═════ DATASET ENTRIES

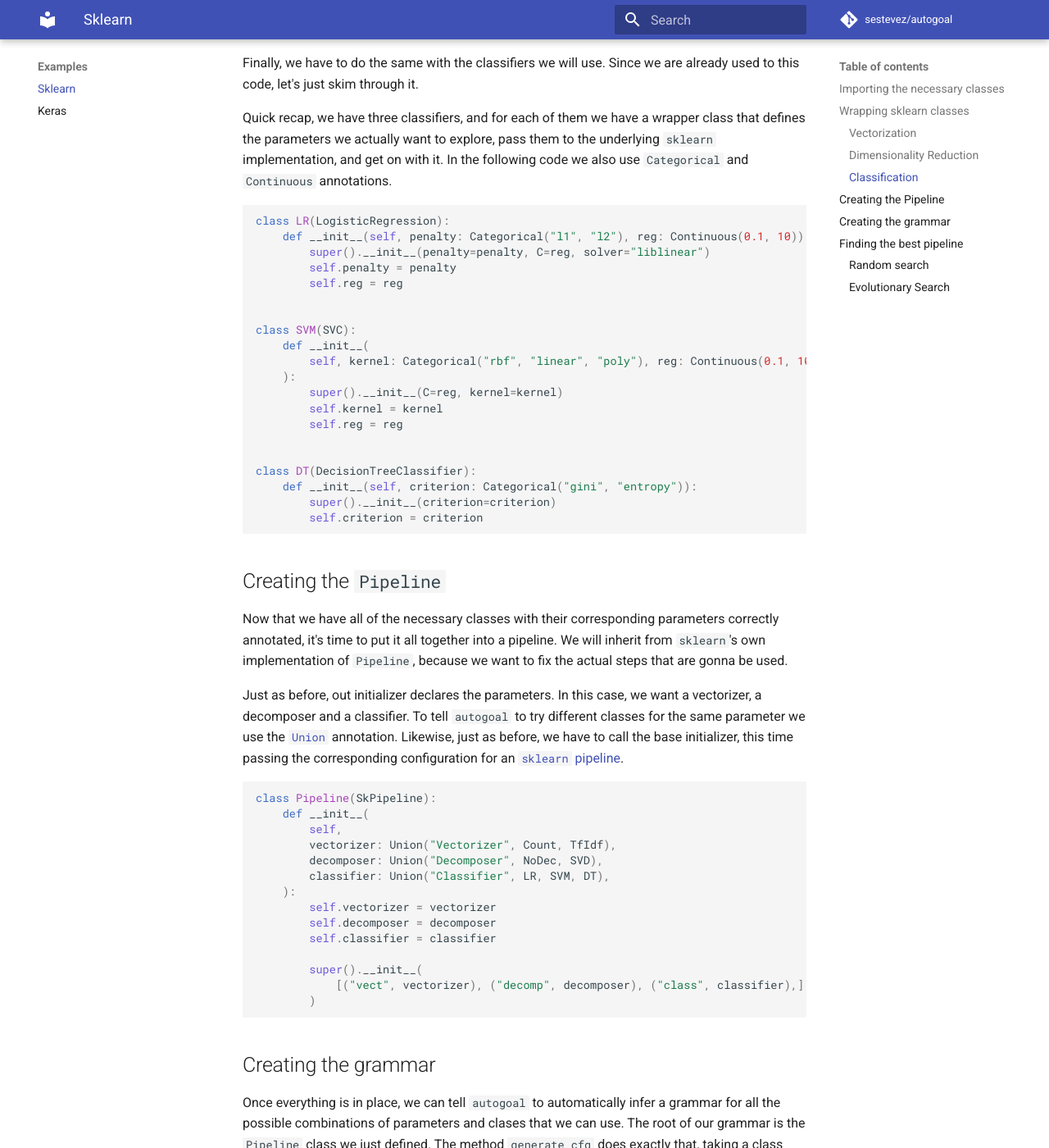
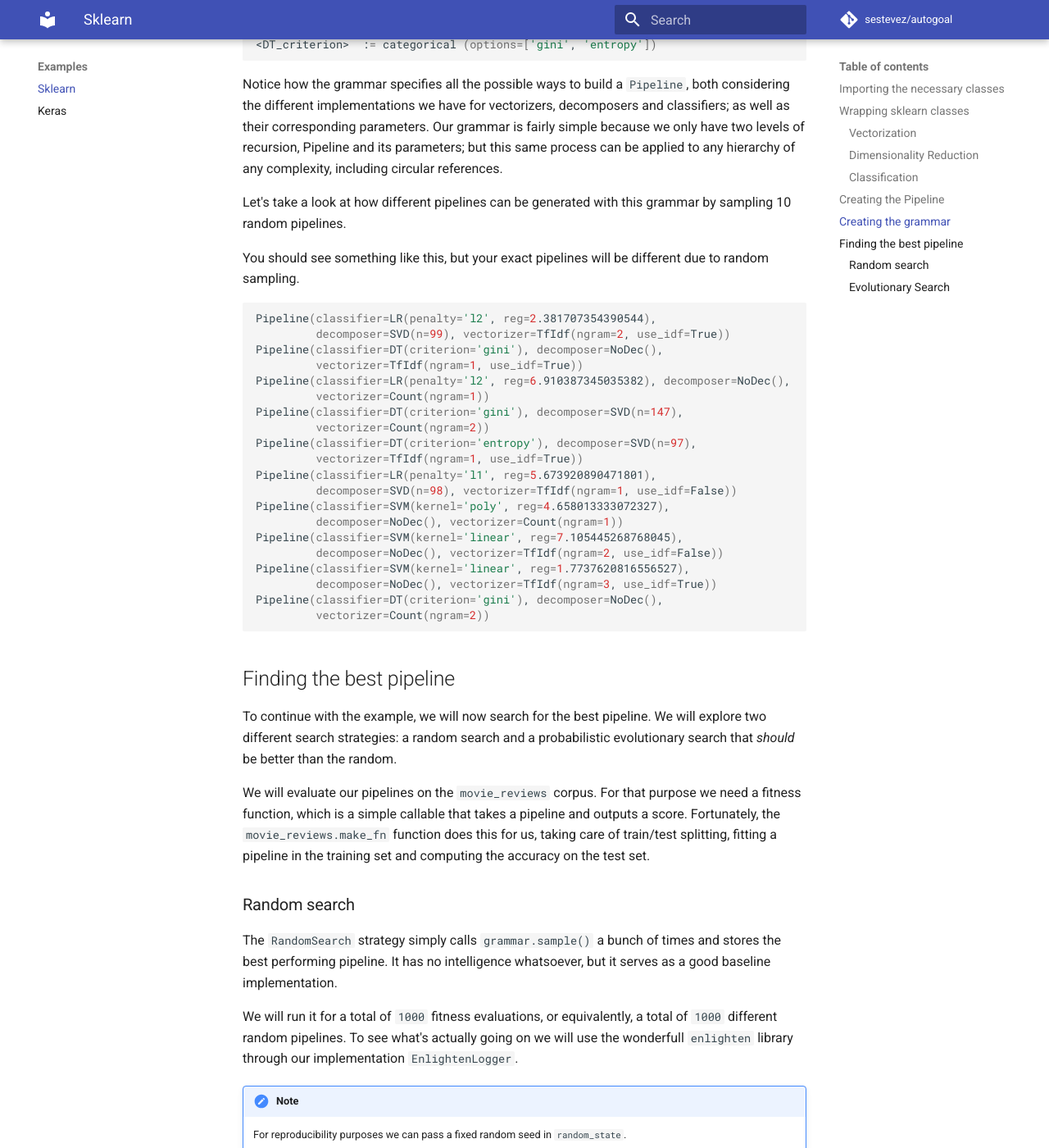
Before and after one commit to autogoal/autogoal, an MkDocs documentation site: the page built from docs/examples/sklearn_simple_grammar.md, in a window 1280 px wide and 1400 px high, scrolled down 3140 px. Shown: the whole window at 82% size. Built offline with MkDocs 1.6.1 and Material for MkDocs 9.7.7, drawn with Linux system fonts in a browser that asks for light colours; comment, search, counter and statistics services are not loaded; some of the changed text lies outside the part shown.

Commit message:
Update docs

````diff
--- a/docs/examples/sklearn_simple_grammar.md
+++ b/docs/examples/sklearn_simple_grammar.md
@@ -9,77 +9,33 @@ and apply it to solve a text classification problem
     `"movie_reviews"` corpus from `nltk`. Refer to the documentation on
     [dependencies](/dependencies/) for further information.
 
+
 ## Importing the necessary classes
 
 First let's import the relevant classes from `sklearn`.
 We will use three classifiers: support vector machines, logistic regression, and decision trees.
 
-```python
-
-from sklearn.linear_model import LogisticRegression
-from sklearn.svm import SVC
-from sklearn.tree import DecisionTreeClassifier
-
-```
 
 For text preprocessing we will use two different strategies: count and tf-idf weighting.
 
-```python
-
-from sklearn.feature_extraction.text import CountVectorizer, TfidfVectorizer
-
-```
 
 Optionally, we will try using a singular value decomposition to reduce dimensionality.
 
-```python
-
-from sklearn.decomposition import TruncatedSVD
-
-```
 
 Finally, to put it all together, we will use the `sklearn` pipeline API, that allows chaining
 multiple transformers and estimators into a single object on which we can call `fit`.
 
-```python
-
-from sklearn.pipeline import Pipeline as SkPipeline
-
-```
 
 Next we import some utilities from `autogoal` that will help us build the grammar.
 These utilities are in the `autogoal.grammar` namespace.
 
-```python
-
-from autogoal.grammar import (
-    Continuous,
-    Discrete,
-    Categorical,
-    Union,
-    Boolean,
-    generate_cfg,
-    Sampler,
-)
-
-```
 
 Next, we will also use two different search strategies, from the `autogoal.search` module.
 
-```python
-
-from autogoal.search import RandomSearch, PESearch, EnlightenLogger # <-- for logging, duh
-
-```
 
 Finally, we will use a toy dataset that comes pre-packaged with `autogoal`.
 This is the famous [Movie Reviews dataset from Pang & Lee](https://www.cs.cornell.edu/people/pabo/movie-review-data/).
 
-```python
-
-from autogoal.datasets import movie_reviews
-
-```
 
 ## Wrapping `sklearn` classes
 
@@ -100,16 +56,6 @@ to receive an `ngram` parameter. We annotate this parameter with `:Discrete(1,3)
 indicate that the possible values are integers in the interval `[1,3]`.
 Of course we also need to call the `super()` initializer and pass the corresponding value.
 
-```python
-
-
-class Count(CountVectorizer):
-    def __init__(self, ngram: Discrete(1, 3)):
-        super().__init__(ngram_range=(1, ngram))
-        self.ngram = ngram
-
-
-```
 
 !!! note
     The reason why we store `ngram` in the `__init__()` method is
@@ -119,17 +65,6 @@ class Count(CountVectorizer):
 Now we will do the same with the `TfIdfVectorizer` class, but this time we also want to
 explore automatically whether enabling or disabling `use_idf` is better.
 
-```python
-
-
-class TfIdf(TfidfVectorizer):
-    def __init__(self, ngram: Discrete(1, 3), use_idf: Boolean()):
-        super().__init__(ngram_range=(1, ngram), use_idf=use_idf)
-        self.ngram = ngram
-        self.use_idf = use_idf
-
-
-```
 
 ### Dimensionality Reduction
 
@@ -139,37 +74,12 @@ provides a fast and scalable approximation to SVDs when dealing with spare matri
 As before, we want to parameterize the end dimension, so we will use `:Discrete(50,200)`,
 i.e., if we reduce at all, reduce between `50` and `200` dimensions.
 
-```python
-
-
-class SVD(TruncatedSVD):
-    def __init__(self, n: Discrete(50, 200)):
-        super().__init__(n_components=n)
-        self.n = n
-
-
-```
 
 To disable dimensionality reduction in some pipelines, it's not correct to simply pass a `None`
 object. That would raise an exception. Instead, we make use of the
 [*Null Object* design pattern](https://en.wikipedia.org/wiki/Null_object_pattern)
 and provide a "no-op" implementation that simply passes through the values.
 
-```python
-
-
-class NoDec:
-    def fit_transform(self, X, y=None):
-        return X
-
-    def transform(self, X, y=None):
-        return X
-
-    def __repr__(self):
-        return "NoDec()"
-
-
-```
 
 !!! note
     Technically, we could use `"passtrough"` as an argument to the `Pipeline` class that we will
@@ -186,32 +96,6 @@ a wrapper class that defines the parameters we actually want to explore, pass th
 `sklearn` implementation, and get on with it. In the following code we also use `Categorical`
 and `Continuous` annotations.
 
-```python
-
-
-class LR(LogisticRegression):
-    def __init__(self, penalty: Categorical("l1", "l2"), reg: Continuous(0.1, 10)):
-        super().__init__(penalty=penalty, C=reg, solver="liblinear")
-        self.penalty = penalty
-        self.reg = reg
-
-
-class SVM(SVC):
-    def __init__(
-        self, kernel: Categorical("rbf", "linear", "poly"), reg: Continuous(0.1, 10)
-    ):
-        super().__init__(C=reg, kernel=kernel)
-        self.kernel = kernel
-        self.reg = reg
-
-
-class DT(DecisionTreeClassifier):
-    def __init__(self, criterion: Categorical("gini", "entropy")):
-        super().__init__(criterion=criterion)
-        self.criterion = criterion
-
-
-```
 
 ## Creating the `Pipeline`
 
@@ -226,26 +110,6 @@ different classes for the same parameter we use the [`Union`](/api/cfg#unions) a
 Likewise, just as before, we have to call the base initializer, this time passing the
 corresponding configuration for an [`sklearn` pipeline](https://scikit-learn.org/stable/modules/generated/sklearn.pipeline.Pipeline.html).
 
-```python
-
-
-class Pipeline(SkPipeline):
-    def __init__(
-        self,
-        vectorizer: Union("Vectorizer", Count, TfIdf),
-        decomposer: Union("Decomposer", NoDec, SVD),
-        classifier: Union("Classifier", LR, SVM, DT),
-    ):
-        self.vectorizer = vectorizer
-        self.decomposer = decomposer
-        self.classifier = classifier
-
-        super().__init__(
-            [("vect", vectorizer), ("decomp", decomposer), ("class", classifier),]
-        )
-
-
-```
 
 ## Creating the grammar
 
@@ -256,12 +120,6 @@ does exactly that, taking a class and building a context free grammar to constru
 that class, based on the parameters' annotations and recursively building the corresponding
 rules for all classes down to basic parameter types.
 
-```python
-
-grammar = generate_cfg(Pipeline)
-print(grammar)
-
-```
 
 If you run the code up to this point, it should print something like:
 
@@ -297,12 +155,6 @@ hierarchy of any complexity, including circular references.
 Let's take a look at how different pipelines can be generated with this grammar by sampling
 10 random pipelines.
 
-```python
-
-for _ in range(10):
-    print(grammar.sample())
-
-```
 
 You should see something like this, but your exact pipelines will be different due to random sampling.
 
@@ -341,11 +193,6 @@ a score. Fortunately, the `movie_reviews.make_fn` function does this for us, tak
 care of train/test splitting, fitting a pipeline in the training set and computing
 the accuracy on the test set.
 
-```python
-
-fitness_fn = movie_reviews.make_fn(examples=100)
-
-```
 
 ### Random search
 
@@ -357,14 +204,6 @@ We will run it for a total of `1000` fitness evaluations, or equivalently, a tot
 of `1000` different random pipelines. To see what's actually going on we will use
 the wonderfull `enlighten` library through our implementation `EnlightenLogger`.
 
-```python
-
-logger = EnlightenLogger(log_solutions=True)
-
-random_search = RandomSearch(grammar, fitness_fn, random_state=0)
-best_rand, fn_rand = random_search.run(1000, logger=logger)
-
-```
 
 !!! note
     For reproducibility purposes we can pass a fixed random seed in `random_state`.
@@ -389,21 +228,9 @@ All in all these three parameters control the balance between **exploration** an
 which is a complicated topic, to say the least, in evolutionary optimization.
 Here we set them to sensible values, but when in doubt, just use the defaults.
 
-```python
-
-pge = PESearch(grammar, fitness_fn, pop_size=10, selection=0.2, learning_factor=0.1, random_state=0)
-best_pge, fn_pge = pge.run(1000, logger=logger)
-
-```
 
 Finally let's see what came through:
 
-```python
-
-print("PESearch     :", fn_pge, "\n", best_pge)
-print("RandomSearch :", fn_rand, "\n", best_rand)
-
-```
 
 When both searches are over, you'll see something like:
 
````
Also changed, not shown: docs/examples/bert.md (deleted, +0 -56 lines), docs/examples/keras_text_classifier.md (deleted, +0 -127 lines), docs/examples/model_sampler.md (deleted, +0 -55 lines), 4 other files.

══════════

(WORK INSTRUCTION) Using the records above, report each line that contains the word "CountVectorizer" by copying it.

(ANSWER SECTION)
-from sklearn.feature_extraction.text import CountVectorizer, TfidfVectorizer
-class Count(CountVectorizer):
@@ -119,17 +65,6 @@ class Count(CountVectorizer):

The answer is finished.